=== Exercise inputs ===
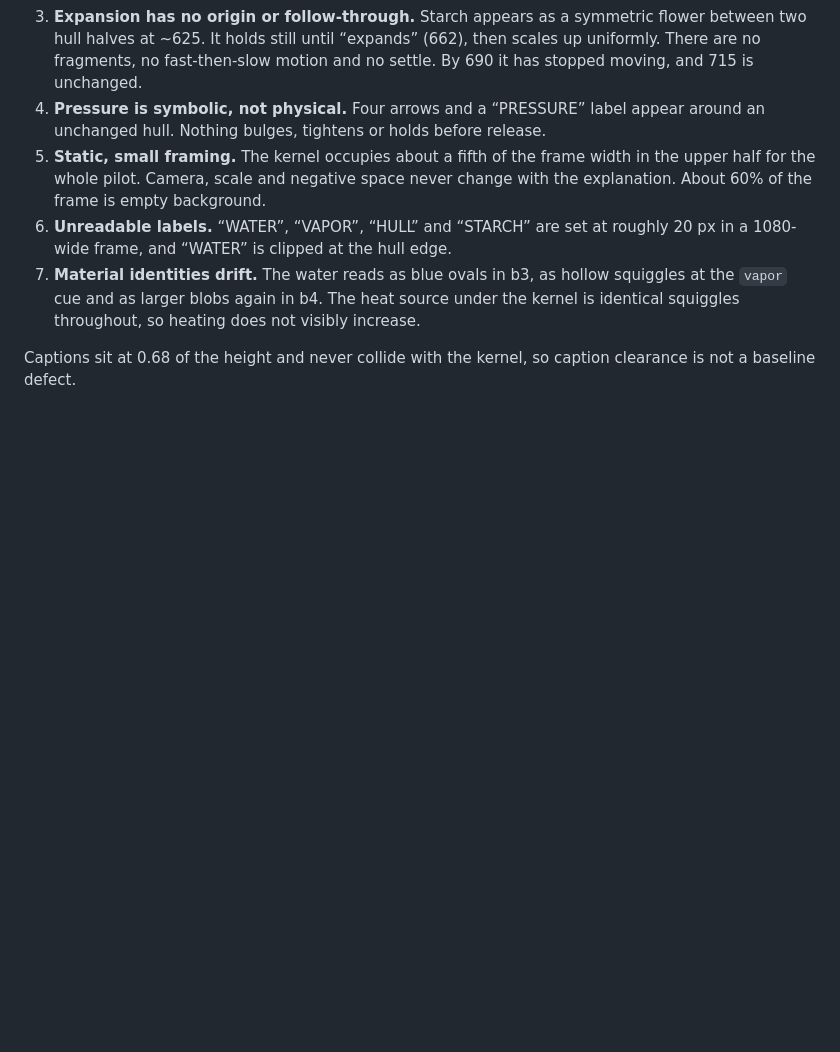
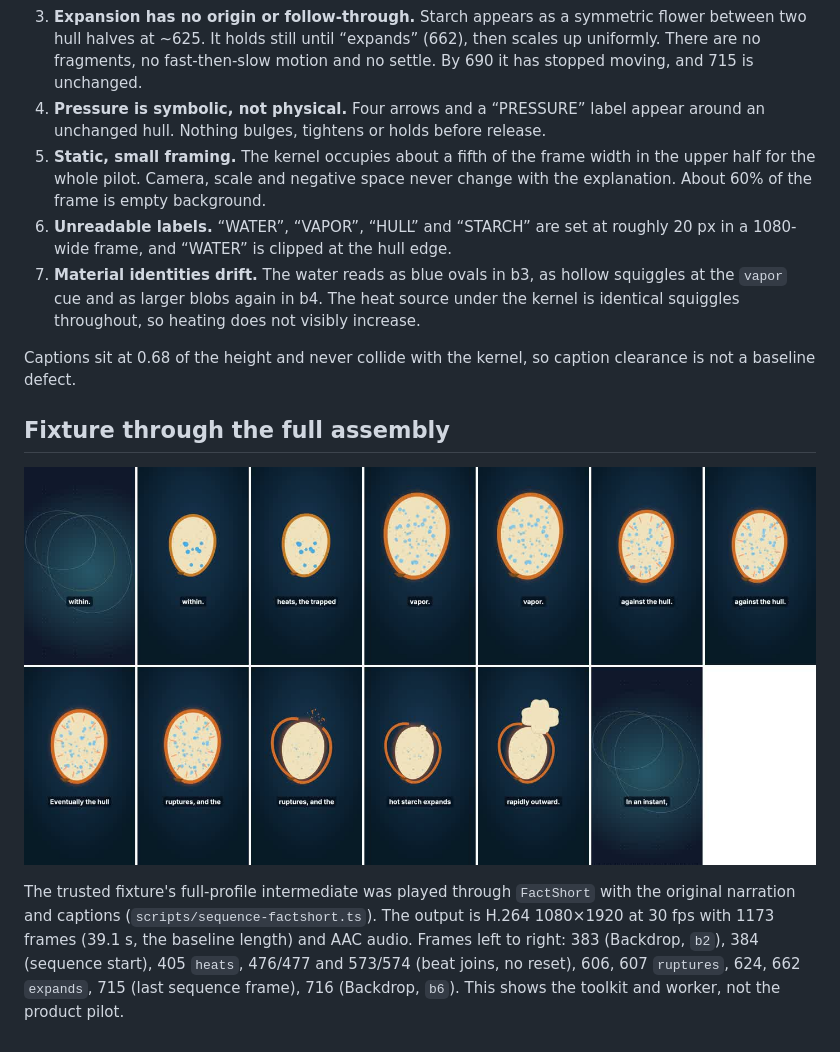
Before and after one commit to vadikmash/video-content-pipeline, a Markdown page: docs/m2.5/popcorn-baseline.md, the part around the change. Rendered like a GitHub page; pictures changed too: docs/m2.5/fixture-factshort-sheet.jpg (added); blank space fills up the shorter version.

Commit message:
Document the fixture through the full FactShort assembly

```diff
--- a/docs/m2.5/popcorn-baseline.md
+++ b/docs/m2.5/popcorn-baseline.md
@@ -55,3 +55,9 @@ Left to right, top row: 384 (b3 open), 405 `heats`, 459 `vapor`, 476 (last b3),
 7. **Material identities drift.** The water reads as blue ovals in b3, as hollow squiggles at the `vapor` cue and as larger blobs again in b4. The heat source under the kernel is identical squiggles throughout, so heating does not visibly increase.
 
 Captions sit at 0.68 of the height and never collide with the kernel, so caption clearance is not a baseline defect.
+
+## Fixture through the full assembly
+
+![Fixture in FactShort](fixture-factshort-sheet.jpg)
+
+The trusted fixture's full-profile intermediate was played through `FactShort` with the original narration and captions (`scripts/sequence-factshort.ts`). The output is H.264 1080×1920 at 30 fps with 1173 frames (39.1 s, the baseline length) and AAC audio. Frames left to right: 383 (Backdrop, `b2`), 384 (sequence start), 405 `heats`, 476/477 and 573/574 (beat joins, no reset), 606, 607 `ruptures`, 624, 662 `expands`, 715 (last sequence frame), 716 (Backdrop, `b6`). This shows the toolkit and worker, not the product pilot.
```
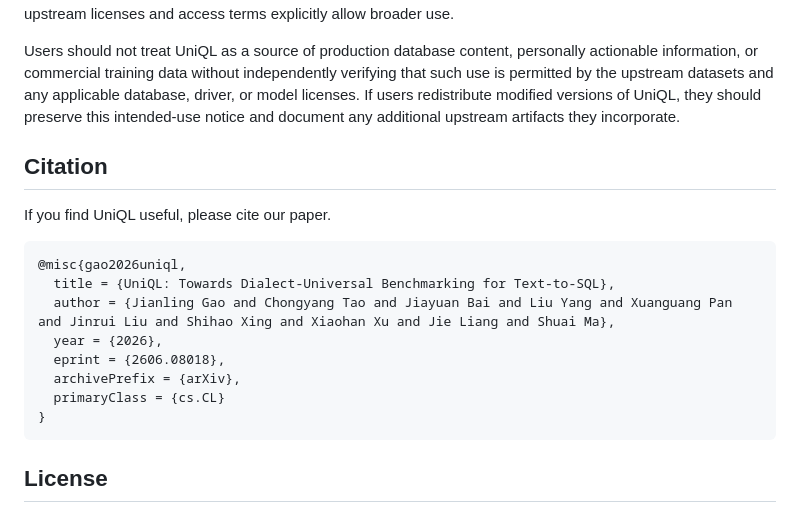
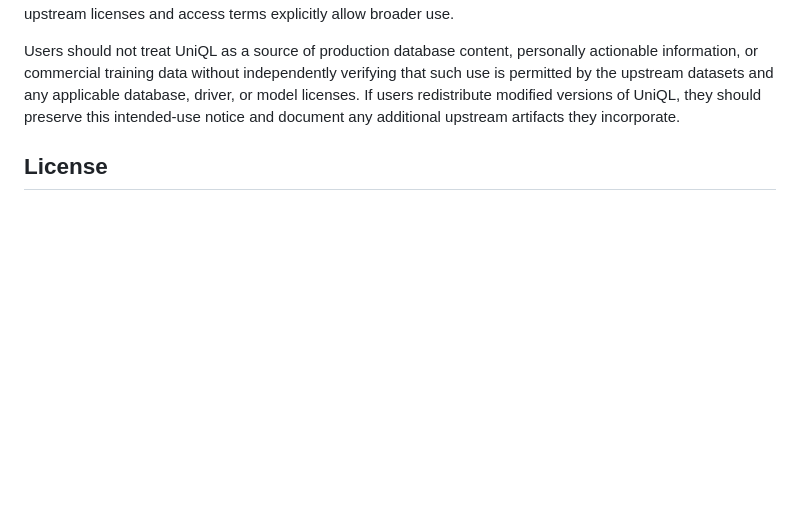
Before and after one commit to JerryGao818/UniQL, a Markdown page: README.md, the part around the change. Rendered like a GitHub page; blank space fills up the shorter version.

````diff
--- a/README.md
+++ b/README.md
@@ -198,20 +198,7 @@ Our use of upstream artifacts is limited to benchmark construction and research
 
 Users should not treat UniQL as a source of production database content, personally actionable information, or commercial training data without independently verifying that such use is permitted by the upstream datasets and any applicable database, driver, or model licenses. If users redistribute modified versions of UniQL, they should preserve this intended-use notice and document any additional upstream artifacts they incorporate.
 
-## Citation
 
-If you find UniQL useful, please cite our paper.
-
-```bibtex
-@misc{gao2026uniql,
-  title = {UniQL: Towards Dialect-Universal Benchmarking for Text-to-SQL},
-  author = {Jianling Gao and Chongyang Tao and Jiayuan Bai and Liu Yang and Xuanguang Pan and Jinrui Liu and Shihao Xing and Xiaohan Xu and Jie Liang and Shuai Ma},
-  year = {2026},
-  eprint = {2606.08018},
-  archivePrefix = {arXiv},
-  primaryClass = {cs.CL}
-}
-```
 
 ## License
 
````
===
## Problem statement
Retype the records in full, exactly as given, and omit the pictures.

## Solution for this task
Before and after one commit to vadikmash/video-content-pipeline, a Markdown page: docs/m2.5/popcorn-baseline.md, the part around the change. Rendered like a GitHub page; pictures changed too: docs/m2.5/fixture-factshort-sheet.jpg (added); blank space fills up the shorter version.

Commit message:
Document the fixture through the full FactShort assembly

```diff
--- a/docs/m2.5/popcorn-baseline.md
+++ b/docs/m2.5/popcorn-baseline.md
@@ -55,3 +55,9 @@ Left to right, top row: 384 (b3 open), 405 `heats`, 459 `vapor`, 476 (last b3),
 7. **Material identities drift.** The water reads as blue ovals in b3, as hollow squiggles at the `vapor` cue and as larger blobs again in b4. The heat source under the kernel is identical squiggles throughout, so heating does not visibly increase.
 
 Captions sit at 0.68 of the height and never collide with the kernel, so caption clearance is not a baseline defect.
+
+## Fixture through the full assembly
+
+![Fixture in FactShort](fixture-factshort-sheet.jpg)
+
+The trusted fixture's full-profile intermediate was played through `FactShort` with the original narration and captions (`scripts/sequence-factshort.ts`). The output is H.264 1080×1920 at 30 fps with 1173 frames (39.1 s, the baseline length) and AAC audio. Frames left to right: 383 (Backdrop, `b2`), 384 (sequence start), 405 `heats`, 476/477 and 573/574 (beat joins, no reset), 606, 607 `ruptures`, 624, 662 `expands`, 715 (last sequence frame), 716 (Backdrop, `b6`). This shows the toolkit and worker, not the product pilot.
```
Before and after one commit to JerryGao818/UniQL, a Markdown page: README.md, the part around the change. Rendered like a GitHub page; blank space fills up the shorter version.

````diff
--- a/README.md
+++ b/README.md
@@ -198,20 +198,7 @@ Our use of upstream artifacts is limited to benchmark construction and research
 
 Users should not treat UniQL as a source of production database content, personally actionable information, or commercial training data without independently verifying that such use is permitted by the upstream datasets and any applicable database, driver, or model licenses. If users redistribute modified versions of UniQL, they should preserve this intended-use notice and document any additional upstream artifacts they incorporate.
 
-## Citation
 
-If you find UniQL useful, please cite our paper.
-
-```bibtex
-@misc{gao2026uniql,
-  title = {UniQL: Towards Dialect-Universal Benchmarking for Text-to-SQL},
-  author = {Jianling Gao and Chongyang Tao and Jiayuan Bai and Liu Yang and Xuanguang Pan and Jinrui Liu and Shihao Xing and Xiaohan Xu and Jie Liang and Shuai Ma},
-  year = {2026},
-  eprint = {2606.08018},
-  archivePrefix = {arXiv},
-  primaryClass = {cs.CL}
-}
-```
 
 ## License
 
````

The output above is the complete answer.